With Friday bringing the war’s first anniversary, she has spent a year developing strategies to cope with the stress. One is simple. She stays in regular contact with her family, calling them once a week on a schedule timed between power outages.
Other strategies are more internal.
“I try to think about positive outcomes. That it will get better, we will win, and my family won’t get hurt,” she said.
But she doesn’t believe in blind positivity either, when she said, “I also try not to deny the things that are happening.”
Her next step could keep her in Wenatchee another year, but ideally, if a full basketball scholarship comes along, she’ll go anywhere.
“It’s hard to be an international student and pay for my own school,” she said. “Especially when my country is at war, and my parents are limited for work.”
Paperwork has prevented her from being able to earn money, but hopefully, that will be resolved soon. When she’s not playing basketball, in class, or studying, she volunteers on campus at the rec center or spends time at church. Staying busy, occupying her mind, has been another strategy.
“Basketball has always been a help,” she said. “It’s the first thing that takes my thoughts away.”
She envisions a future in business administration and sports management and returning home.
“A dream of mine is to build a school in Ukraine,” she said. One that is modeled after her North Carolina high school experience. “It was creative learning, and so fun.”
In a short period of time, she has left a noticeable effect on people. A lasting impression of positivity where people are quick to smile with only a brief mention of her name.

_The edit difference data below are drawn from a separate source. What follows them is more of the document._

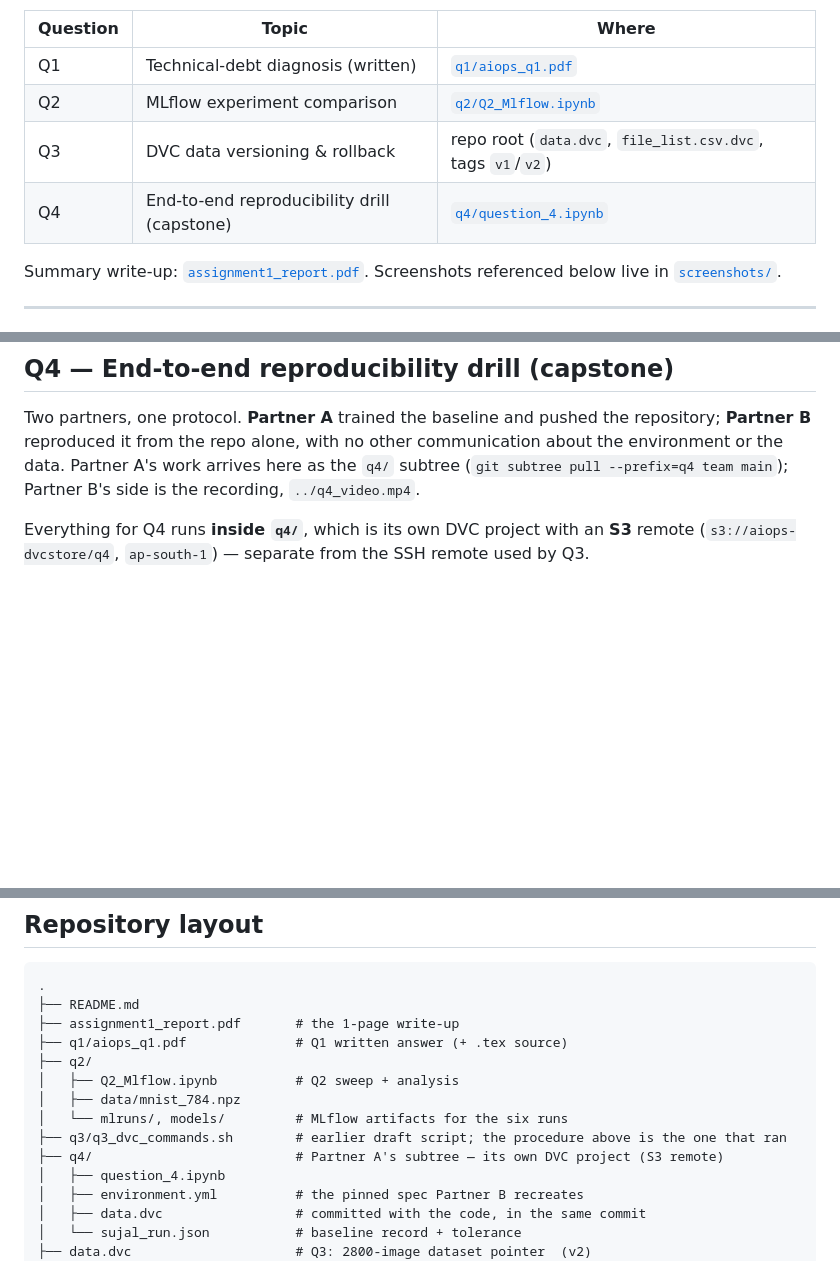
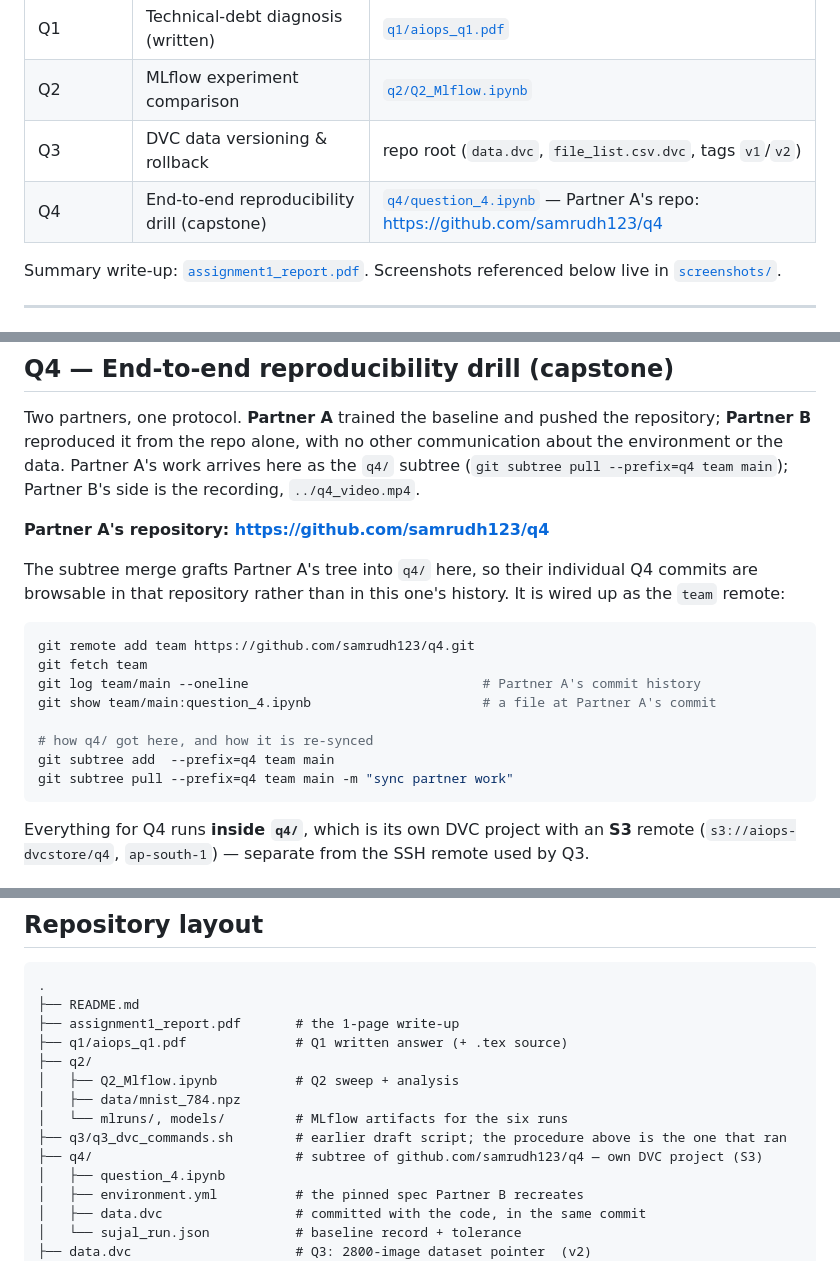
Before and after one commit to samrudh123/DA3408-Assignment-1, a Markdown page: README.md, 3 parts joined by grey strips. Drawn GitHub-style; blank space fills up the shorter version.

Commit message:
Modified README to include Partner A's work

````diff
--- a/README.md
+++ b/README.md
@@ -7,7 +7,7 @@ Experiment management and reproducibility with **MLflow** and **DVC**.
 | Q1 | Technical-debt diagnosis (written) | [`q1/aiops_q1.pdf`](q1/aiops_q1.pdf) |
 | Q2 | MLflow experiment comparison | [`q2/Q2_Mlflow.ipynb`](q2/Q2_Mlflow.ipynb) |
 | Q3 | DVC data versioning & rollback | repo root (`data.dvc`, `file_list.csv.dvc`, tags `v1`/`v2`) |
-| Q4 | End-to-end reproducibility drill (capstone) | [`q4/question_4.ipynb`](q4/question_4.ipynb) |
+| Q4 | End-to-end reproducibility drill (capstone) | [`q4/question_4.ipynb`](q4/question_4.ipynb) — Partner A's repo: <https://github.com/samrudh123/q4> |
 
 Summary write-up: [`assignment1_report.pdf`](assignment1_report.pdf).
 Screenshots referenced below live in [`screenshots/`](screenshots/).
@@ -260,6 +260,23 @@ environment or the data. Partner A's work arrives here as the `q4/` subtree
 (`git subtree pull --prefix=q4 team main`); Partner B's side is the recording,
 `../q4_video.mp4`.
 
+**Partner A's repository: <https://github.com/samrudh123/q4>**
+
+The subtree merge grafts Partner A's tree into `q4/` here, so their individual Q4 commits are
+browsable in that repository rather than in this one's history. It is wired up as the `team`
+remote:
+
+```bash
+git remote add team https://github.com/samrudh123/q4.git
+git fetch team
+git log team/main --oneline                              # Partner A's commit history
+git show team/main:question_4.ipynb                      # a file at Partner A's commit
+
+# how q4/ got here, and how it is re-synced
+git subtree add  --prefix=q4 team main
+git subtree pull --prefix=q4 team main -m "sync partner work"
+```
+
 Everything for Q4 runs **inside `q4/`**, which is its own DVC project with an **S3** remote
 (`s3://aiops-dvcstore/q4`, `ap-south-1`) — separate from the SSH remote used by Q3.
 
@@ -346,7 +363,7 @@ MLflow run view: [`screenshots/q4_partnerb_results.jpeg`](screenshots/q4_partner
 │   ├── data/mnist_784.npz
 │   └── mlruns/, models/         # MLflow artifacts for the six runs
 ├── q3/q3_dvc_commands.sh        # earlier draft script; the procedure above is the one that ran
-├── q4/                          # Partner A's subtree — its own DVC project (S3 remote)
+├── q4/                          # subtree of github.com/samrudh123/q4 — own DVC project (S3)
 │   ├── question_4.ipynb
 │   ├── environment.yml          # the pinned spec Partner B recreates
 │   ├── data.dvc                 # committed with the code, in the same commit
````
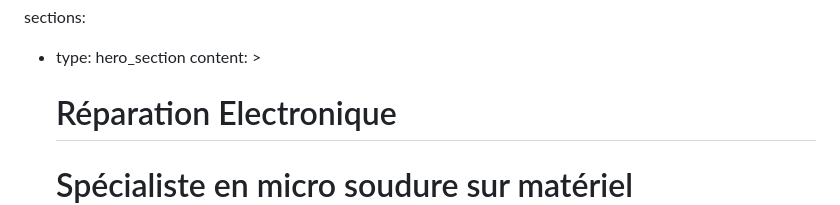
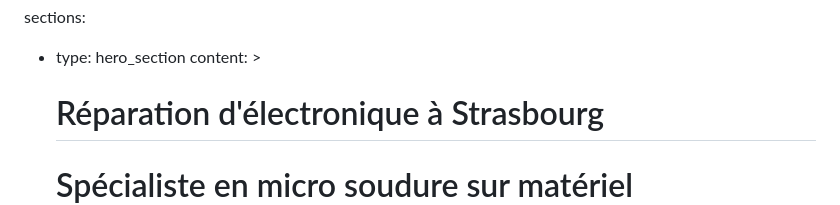
Before and after one commit to EtienneDesportes/Reset-Lab, a Markdown page: src/pages/index.md, the part around the change. Rendered like a GitHub page.

```diff
--- a/src/pages/index.md
+++ b/src/pages/index.md
@@ -2,7 +2,7 @@
 sections:
   - type: hero_section
     content: >
-      <h1 style="color:black; font-size:20pt;">Réparation Electronique</h1> <h1 style="color:black;
+      <h1 style="color:black; font-size:20pt;">Réparation d'électronique à Strasbourg</h1> <h1 style="color:black;
       font-size:16pt;">Spécialiste en micro soudure sur matériel
       informatique</h1> <h2 style="color:black ; font-size:16pt;">Réparation de
       carte-mère :</h2> <ul style="color:black"> <li>Dommage liquide</li>
```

“That pretty much sums up Pasiko,” Greg Franz said. Franz helped host Hvichiani “She became a part of the family almost immediately. She has definitely brightened our world.”
Rand Stevens: (509) 664-7157